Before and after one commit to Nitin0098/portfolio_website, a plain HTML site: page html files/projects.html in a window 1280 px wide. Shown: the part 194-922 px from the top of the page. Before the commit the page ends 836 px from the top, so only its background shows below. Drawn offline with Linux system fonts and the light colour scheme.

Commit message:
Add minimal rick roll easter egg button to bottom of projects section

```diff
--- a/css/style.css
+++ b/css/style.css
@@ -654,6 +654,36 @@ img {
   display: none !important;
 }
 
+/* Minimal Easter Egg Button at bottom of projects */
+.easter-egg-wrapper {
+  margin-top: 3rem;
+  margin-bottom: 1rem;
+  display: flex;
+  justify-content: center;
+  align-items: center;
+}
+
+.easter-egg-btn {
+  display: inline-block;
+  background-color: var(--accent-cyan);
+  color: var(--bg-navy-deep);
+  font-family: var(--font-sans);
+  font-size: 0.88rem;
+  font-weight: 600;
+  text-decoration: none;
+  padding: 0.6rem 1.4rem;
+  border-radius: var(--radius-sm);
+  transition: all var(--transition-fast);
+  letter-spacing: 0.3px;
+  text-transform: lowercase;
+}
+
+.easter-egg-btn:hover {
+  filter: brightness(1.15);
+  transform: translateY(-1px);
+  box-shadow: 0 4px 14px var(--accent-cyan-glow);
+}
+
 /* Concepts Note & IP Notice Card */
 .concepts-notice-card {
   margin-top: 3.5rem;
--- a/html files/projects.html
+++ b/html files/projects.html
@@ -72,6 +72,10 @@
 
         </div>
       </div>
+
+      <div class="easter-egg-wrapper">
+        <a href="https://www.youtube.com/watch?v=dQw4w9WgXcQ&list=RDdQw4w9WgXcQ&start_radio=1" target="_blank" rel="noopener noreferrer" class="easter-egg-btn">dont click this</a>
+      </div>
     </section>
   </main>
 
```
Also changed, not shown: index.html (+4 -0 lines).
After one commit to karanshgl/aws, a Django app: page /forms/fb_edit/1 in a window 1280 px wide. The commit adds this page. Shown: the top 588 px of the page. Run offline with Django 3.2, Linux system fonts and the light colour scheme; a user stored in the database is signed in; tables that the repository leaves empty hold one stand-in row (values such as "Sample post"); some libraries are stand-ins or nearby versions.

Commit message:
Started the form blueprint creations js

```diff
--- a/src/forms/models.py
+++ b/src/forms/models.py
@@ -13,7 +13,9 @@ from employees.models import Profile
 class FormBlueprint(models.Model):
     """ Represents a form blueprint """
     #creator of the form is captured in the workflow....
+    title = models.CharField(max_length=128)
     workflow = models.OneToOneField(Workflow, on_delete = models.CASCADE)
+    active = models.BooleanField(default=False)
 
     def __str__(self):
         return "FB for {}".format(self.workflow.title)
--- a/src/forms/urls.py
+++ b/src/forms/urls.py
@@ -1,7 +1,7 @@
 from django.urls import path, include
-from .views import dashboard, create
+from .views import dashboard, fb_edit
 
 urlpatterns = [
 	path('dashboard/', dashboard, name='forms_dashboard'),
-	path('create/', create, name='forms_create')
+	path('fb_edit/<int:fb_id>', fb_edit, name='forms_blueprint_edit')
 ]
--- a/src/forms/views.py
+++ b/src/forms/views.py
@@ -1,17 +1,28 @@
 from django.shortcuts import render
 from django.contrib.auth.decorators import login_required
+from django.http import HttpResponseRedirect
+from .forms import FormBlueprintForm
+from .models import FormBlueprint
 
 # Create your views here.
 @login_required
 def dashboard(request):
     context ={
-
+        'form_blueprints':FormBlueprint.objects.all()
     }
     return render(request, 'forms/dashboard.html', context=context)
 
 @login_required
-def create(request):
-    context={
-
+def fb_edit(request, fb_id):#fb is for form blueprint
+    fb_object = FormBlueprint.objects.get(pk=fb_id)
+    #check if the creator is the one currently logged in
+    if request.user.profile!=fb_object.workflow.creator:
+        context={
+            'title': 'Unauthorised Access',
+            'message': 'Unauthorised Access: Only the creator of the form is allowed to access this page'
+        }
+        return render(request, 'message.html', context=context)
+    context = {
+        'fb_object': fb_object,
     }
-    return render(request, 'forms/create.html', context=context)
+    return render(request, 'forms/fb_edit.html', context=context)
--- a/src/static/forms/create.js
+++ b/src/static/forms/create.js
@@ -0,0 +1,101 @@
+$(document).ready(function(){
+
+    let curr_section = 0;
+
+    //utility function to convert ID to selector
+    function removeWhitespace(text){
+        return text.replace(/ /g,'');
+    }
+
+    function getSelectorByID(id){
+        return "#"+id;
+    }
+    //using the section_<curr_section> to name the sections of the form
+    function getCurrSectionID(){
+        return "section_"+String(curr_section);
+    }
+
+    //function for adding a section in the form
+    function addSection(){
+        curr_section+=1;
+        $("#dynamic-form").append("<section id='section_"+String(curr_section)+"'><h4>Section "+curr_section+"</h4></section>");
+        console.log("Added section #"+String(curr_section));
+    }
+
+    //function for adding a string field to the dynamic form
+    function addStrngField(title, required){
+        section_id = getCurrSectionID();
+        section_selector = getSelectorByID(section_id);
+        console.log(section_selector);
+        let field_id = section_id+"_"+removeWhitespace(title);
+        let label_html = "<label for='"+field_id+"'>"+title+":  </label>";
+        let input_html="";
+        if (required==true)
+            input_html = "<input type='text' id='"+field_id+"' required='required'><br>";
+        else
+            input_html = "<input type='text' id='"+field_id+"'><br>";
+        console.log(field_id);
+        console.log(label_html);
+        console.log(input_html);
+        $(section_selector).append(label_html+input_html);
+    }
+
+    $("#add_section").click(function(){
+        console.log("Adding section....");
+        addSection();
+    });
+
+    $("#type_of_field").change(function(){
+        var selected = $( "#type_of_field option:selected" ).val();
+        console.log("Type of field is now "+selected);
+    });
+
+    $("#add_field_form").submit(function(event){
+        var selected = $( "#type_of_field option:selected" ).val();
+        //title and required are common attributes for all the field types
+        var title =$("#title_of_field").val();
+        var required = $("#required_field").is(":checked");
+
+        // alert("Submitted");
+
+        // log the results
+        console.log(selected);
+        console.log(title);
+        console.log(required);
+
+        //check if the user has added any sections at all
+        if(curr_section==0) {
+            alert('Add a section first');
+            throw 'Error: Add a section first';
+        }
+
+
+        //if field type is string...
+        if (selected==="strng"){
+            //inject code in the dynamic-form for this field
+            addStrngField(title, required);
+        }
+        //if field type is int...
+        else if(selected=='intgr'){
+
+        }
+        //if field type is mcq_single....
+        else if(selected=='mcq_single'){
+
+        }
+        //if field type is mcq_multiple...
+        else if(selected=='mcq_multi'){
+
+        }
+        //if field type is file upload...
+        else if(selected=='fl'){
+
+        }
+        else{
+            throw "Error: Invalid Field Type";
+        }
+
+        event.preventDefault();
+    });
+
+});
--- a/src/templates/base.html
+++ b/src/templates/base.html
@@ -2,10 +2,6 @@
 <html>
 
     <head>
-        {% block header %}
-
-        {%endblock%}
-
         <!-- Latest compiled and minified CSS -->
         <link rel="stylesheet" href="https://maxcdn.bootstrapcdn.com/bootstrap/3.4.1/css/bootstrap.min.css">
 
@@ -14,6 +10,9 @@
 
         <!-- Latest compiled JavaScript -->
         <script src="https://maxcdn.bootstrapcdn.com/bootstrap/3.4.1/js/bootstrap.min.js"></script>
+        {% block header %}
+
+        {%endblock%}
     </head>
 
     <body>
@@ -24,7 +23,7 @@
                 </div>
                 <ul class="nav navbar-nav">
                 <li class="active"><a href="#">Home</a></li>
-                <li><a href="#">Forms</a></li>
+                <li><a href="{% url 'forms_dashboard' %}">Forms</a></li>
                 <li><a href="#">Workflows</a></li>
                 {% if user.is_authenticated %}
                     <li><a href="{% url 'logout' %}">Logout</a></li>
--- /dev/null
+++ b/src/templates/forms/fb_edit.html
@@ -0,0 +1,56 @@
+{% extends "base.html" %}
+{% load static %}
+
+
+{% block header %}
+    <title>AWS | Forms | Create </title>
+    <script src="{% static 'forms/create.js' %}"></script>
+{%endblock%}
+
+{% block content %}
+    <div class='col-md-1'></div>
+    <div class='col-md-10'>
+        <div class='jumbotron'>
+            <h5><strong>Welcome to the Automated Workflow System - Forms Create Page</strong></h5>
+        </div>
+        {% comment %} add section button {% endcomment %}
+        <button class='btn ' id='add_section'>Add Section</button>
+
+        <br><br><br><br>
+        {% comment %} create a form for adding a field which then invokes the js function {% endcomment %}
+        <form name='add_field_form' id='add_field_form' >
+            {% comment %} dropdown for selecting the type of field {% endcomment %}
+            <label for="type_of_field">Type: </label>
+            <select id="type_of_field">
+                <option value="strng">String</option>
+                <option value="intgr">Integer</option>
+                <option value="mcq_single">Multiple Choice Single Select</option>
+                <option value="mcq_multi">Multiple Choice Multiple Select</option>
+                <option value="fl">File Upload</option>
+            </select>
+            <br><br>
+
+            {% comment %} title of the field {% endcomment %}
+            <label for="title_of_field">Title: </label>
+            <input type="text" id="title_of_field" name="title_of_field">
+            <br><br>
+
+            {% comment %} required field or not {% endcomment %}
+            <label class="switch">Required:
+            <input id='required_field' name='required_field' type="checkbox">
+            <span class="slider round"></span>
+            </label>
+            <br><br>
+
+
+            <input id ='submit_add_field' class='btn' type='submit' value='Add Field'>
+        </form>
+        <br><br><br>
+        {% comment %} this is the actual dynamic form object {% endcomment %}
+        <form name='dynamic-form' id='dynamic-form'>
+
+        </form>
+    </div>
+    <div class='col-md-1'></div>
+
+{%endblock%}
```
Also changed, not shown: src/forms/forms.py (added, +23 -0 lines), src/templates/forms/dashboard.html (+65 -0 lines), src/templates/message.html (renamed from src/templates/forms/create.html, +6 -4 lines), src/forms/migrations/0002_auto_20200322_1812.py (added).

▶ [PROBLEM REQUIREMENTS]
Between the first line of the entries above and the line with "Also changed, not shown: index.html", both included, copy every line exactly and nothing outside that range.

▶ [ANSWER BELOW]
Before and after one commit to Nitin0098/portfolio_website, a plain HTML site: page html files/projects.html in a window 1280 px wide. Shown: the part 194-922 px from the top of the page. Before the commit the page ends 836 px from the top, so only its background shows below. Drawn offline with Linux system fonts and the light colour scheme.

Commit message:
Add minimal rick roll easter egg button to bottom of projects section

```diff
--- a/css/style.css
+++ b/css/style.css
@@ -654,6 +654,36 @@ img {
   display: none !important;
 }
 
+/* Minimal Easter Egg Button at bottom of projects */
+.easter-egg-wrapper {
+  margin-top: 3rem;
+  margin-bottom: 1rem;
+  display: flex;
+  justify-content: center;
+  align-items: center;
+}
+
+.easter-egg-btn {
+  display: inline-block;
+  background-color: var(--accent-cyan);
+  color: var(--bg-navy-deep);
+  font-family: var(--font-sans);
+  font-size: 0.88rem;
+  font-weight: 600;
+  text-decoration: none;
+  padding: 0.6rem 1.4rem;
+  border-radius: var(--radius-sm);
+  transition: all var(--transition-fast);
+  letter-spacing: 0.3px;
+  text-transform: lowercase;
+}
+
+.easter-egg-btn:hover {
+  filter: brightness(1.15);
+  transform: translateY(-1px);
+  box-shadow: 0 4px 14px var(--accent-cyan-glow);
+}
+
 /* Concepts Note & IP Notice Card */
 .concepts-notice-card {
   margin-top: 3.5rem;
--- a/html files/projects.html
+++ b/html files/projects.html
@@ -72,6 +72,10 @@
 
         </div>
       </div>
+
+      <div class="easter-egg-wrapper">
+        <a href="https://www.youtube.com/watch?v=dQw4w9WgXcQ&list=RDdQw4w9WgXcQ&start_radio=1" target="_blank" rel="noopener noreferrer" class="easter-egg-btn">dont click this</a>
+      </div>
     </section>
   </main>
 
```
Also changed, not shown: index.html (+4 -0 lines).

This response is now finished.